Teri Shepherd knows practice technology. As president and chief operating officer of Carson Group, a provider of investment management and financial planning solutions for advisors and clients, she oversees the operations and technology teams serving nearly 100 financial advisory firms.
Two years ago, Shepherd spearheaded the development of Carson Group's Digital Client Experience platform, which led to a 40% increase in productivity. According to Carson Group, partner firms using the platform have, on average, increased their assets under management by 27% annually.
Shepherd will be a panelist at the upcoming Wealth/Stack conference, held Sept. 8-10 in Scottsdale, Arizona. Ritholtz Wealth Management is putting on the new conference, which is described as "by advisors for advisors." ETF.com recently chatted with her to get a sneak peek at what her panel will cover.
ETF.com: Would you give us a taste of what will be covered on your Wealth/Stack panel, "The 800-lb. Gorilla: Solving Your Tech Puzzle"?
Teri Shepherd: My specific angle will be around data aggregation and owning your own data. Obviously, cybersecurity is a big part of that as well.
Also, integration. There are a lot of great, innovative tools, but they don't talk to each other. So they're not as effective or efficient at enhancing productivity in the way they should.
ETF.com: What sort of data do you think is the most meaningful for advisors to keep their eye on?
Shepherd: I would say it's more that an advisor really needs to own their data. A lot of advisors have been with a firm for some time, or they're affiliated with some group, whether it's a custodian or a broker/dealer or an RIA. So they're using someone else’s systems.
This means they can't really download all the data they're entering into the system, not even just lead-gen information for a prospect. The advisor might have access to it, but if they want to move to another place or integrate it with another tool, how can they do it if they don't own that data?
So [owning their data] empowers them to control their own destiny. That's what we've focused on over the past several years: making sure we empower our advisors to own the data, no matter what tools they use. So if something isn't meeting your needs, you can take that data and plug it into a different system, and get up and running again.
I know it sounds simple, but doing that gives you maximum optionality to control the future of your business.
ETF.com: What do you consider the bare minimum technologies that advisors today must use?
Shepherd: A big part of what we focus on is "passion prospecting"—knowing your client and being able to prepare for their future. There are many different AI [artificial intelligence] and engagement tools now to help you know enough about your client's life goals and life needs, so that you can engage them to a whole other level. You can meet their needs before they even realize they have them.
ETF.com: Technology can help you do this better than, say, sitting down with them face-to-face every couple of weeks or months?
Shepherd: Well, no. But I guess I'm not as good at remembering all that as I get older.
[For example], there are obviously birthdays and anniversaries—the regular, basic things of making sure you send something and call clients on their birthdays.
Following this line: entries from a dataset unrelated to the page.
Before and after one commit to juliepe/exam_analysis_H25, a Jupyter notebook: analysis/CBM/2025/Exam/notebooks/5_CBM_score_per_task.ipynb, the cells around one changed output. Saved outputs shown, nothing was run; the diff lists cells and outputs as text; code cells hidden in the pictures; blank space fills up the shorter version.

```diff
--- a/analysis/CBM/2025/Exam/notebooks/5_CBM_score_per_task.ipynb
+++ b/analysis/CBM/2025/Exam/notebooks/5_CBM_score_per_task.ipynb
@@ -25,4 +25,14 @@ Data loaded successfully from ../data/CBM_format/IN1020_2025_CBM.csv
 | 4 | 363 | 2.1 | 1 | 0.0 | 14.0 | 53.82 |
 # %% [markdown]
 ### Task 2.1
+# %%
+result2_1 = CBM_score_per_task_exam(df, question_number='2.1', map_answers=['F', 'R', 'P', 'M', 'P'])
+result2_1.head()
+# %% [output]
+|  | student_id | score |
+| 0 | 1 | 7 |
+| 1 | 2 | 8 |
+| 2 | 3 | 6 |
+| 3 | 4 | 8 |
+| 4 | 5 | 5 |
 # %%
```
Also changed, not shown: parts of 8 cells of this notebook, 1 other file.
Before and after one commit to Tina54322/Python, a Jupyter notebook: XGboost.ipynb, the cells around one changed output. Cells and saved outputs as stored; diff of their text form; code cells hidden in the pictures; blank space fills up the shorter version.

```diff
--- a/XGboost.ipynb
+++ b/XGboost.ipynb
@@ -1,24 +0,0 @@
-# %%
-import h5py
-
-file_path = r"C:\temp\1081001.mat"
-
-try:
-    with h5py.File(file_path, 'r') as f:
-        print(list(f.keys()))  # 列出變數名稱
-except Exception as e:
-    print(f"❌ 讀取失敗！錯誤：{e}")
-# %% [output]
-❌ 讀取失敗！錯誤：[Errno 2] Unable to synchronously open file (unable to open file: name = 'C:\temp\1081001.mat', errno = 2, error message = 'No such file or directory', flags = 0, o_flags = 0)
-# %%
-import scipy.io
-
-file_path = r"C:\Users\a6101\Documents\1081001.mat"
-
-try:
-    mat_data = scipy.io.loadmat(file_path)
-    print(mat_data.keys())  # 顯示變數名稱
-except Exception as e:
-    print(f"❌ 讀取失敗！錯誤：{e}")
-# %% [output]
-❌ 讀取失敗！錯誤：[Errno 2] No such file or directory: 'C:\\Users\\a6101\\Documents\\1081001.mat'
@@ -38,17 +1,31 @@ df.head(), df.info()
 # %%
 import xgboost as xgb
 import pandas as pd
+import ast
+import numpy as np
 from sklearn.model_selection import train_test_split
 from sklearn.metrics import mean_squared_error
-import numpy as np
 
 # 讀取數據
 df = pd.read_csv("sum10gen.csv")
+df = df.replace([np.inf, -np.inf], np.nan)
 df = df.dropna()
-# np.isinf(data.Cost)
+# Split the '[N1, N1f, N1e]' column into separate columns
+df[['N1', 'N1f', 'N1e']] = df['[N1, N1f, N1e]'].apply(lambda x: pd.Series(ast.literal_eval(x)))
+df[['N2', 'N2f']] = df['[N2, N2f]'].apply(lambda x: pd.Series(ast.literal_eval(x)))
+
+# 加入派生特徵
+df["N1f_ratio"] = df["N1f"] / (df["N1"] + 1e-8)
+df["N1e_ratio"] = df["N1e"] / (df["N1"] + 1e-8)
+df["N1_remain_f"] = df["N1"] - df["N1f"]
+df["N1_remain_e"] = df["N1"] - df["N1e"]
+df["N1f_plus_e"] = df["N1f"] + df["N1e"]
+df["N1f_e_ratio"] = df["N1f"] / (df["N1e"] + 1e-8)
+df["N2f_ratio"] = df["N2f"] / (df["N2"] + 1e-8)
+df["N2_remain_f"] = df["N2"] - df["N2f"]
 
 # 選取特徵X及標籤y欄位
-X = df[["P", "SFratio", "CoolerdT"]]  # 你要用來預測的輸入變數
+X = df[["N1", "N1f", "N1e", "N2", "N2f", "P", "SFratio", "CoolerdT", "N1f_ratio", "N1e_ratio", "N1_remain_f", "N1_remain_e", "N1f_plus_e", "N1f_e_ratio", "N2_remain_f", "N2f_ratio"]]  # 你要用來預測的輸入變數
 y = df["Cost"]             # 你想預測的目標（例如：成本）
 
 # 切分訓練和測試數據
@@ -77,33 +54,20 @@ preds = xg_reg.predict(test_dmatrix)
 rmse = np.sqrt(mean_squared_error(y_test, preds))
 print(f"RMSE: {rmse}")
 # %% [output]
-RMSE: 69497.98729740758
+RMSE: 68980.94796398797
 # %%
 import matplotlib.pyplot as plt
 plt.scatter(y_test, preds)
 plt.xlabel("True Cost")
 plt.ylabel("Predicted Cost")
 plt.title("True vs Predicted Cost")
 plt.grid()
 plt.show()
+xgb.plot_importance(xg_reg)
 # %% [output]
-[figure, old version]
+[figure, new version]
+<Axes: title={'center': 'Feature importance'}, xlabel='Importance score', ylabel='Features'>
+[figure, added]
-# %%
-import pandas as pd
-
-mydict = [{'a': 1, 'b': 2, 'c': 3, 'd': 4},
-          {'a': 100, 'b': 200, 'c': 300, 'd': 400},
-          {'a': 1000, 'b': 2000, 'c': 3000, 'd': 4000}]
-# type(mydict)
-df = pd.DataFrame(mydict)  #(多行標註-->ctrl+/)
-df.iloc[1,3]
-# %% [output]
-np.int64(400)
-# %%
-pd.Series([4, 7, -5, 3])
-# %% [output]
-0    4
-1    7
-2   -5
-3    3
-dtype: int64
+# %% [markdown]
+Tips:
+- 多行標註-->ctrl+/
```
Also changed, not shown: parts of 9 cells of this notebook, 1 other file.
But we're going beyond that now. Is their child graduating soon? Do you need to be thinking about starting a 529 [college savings plan], because you recently had a child?
So we're tying together information about the client and where they're at in their life moment. Then you can have marketing campaigns or drips at each of those life moments, so you can catch them in a customized way through technology.
It makes clients feel there's a personal touch they're getting from the advisor, that they're thinking of them. But it's more automated, so the advisor doesn't have to initiate it all the time.
Consumers and clients are demanding more of that; they want to know that you know them, not just that you're managing their money. Especially with so many online options and robo advisors, you need that personal touch.